  34. ^ a b "Agote: etnología e historia" [Agote: ethnology and history]. Euskomedia: Auñamendi Entziklopedia (in Spanish). Archived from the original on 5 May 2011.
  35. ^ Catholic Encyclopedia: "Holy Water Fonts"
  36. ^ Robb 2007, p. 44.
  37. ^ a b Archives départementales de la Gironde (ed.). "Inventaire des archives de la série C". archives.gironde.fr (in French). Archived from the original on 7 February 2017. Retrieved 22 January 2018. {{cite web}}: External link in |editor= (help)
  38. ^ "Die Cagots in Frankreich: (Schluß des Artikels in voriger Nummer)" [The Cagots in France: (End of article in previous number).]. Die Grenzboten: Zeitschrift für Politik, Literatur und Kunst (in German). Vol. 20. Staats- und Universitätsbibliothek Bremen. 1861. pp. 423–431.
  39. ^ "Die Cagots in Frankreich" [The Cagots in France]. Die Grenzboten: Zeitschrift für Politik, Literatur und Kunst (in German). Vol. 20. Staats- und Universitätsbibliothek Bremen. 1861. pp. 393–398. Abgleich das geseß ihnen gegen ende des vorigen jahrhunderts gleich rechte mit den übrigen bürgern gewährte, ihre sage verbefferte und sie schüßte, ist der fluch, der aus ihnen lastete, doch noch nicht gang gehoben, die berachtung, die sie bedecste, noch nicht gang gewichen und an vielen arten wird ihre unfunft noch als ein schandflect angesehen.
  40. ^ Tucholsky, Kurt (1927). Ein Pyrenäenbuch [A book of the Pyrenees] (in German). Berlin. pp. 97–104.
  41. ^ Heine, Heinrich (17 February 2010) [1913]. Atta Troll. Translated by Scheffauer, Herman. Project Gutenberg.

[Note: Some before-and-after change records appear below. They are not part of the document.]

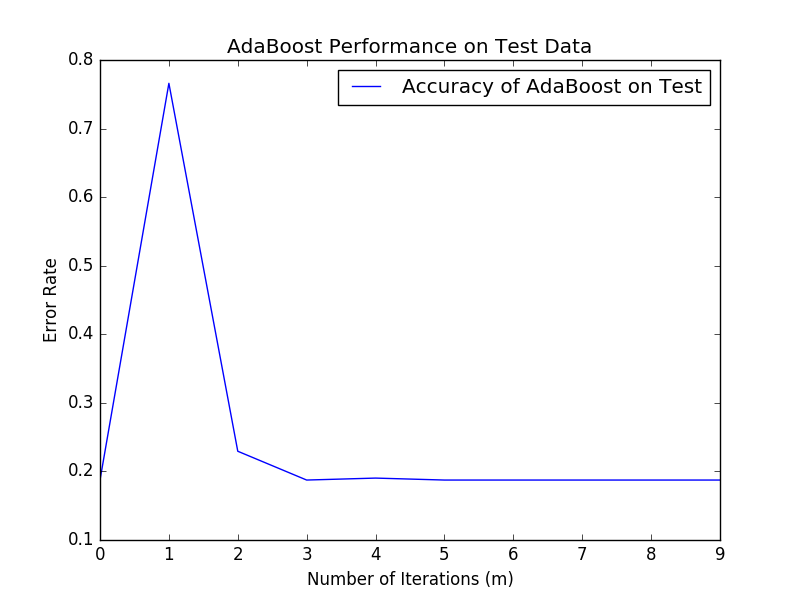
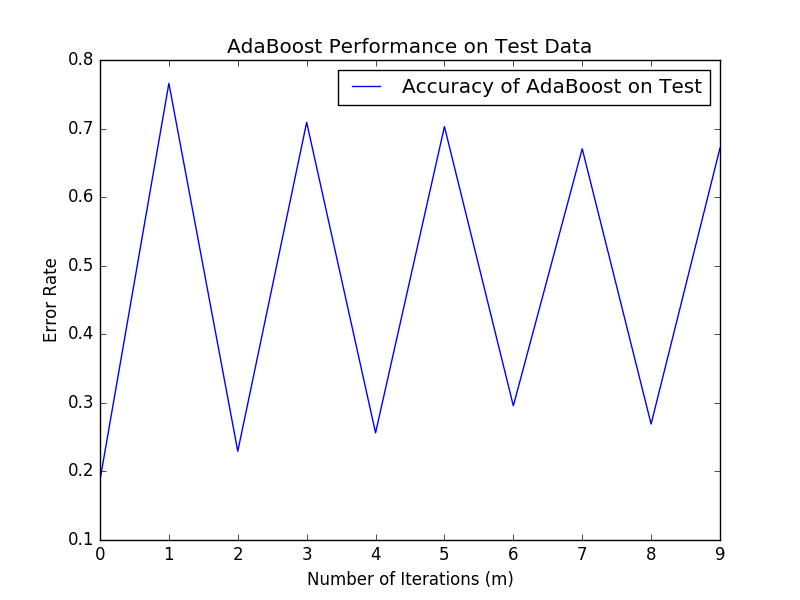
still working through adaboost

diff --git a/decisiontree.py b/decisiontree.py
@@ -73,21 +73,21 @@ def decisiontreeAdaBoost(X, y, initialWeights):
     alphaMValues = []
     for m in range(0, 10):
         clf = DecisionTreeClassifier(max_depth=3)
-        print initialWeights
         clf.fit(X, y, sample_weight=initialWeights)
-        # Plot the tree for this iteration
-        # plotdecisiontree(X, y, clf, 3, 'AdaBoost')
         predictedValueM = clf.predict(X)
         # Add the prediction to list
         clfs.append(clf)
+        # Get a masked array of incorrect predictions, invert to get incorrect.
         incorrectPredctMask = np.invert(np.equal(predictedValueM, y.ravel()))
-        W = np.copy(initialWeights)
-        errm = initialWeights[incorrectPredctMask].sum()/W.sum()
+        print initialWeights
+        errm = initialWeights[incorrectPredctMask].sum()/initialWeights.sum()
         alpham = np.log((1.-errm)/errm)
         # Add alpham value to list
         alphaMValues.append(alpham)
         newWeight = np.exp(alpham)
         np.putmask(initialWeights, incorrectPredctMask, np.array(newWeight))
+        # Normalize the weights
+        initialWeights = initialWeights/initialWeights.sum()
     return accuracyplotAdaBoost(X, y, clfs, alphaMValues)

Bibliography[edit]

Further reading[edit]

External links[edit]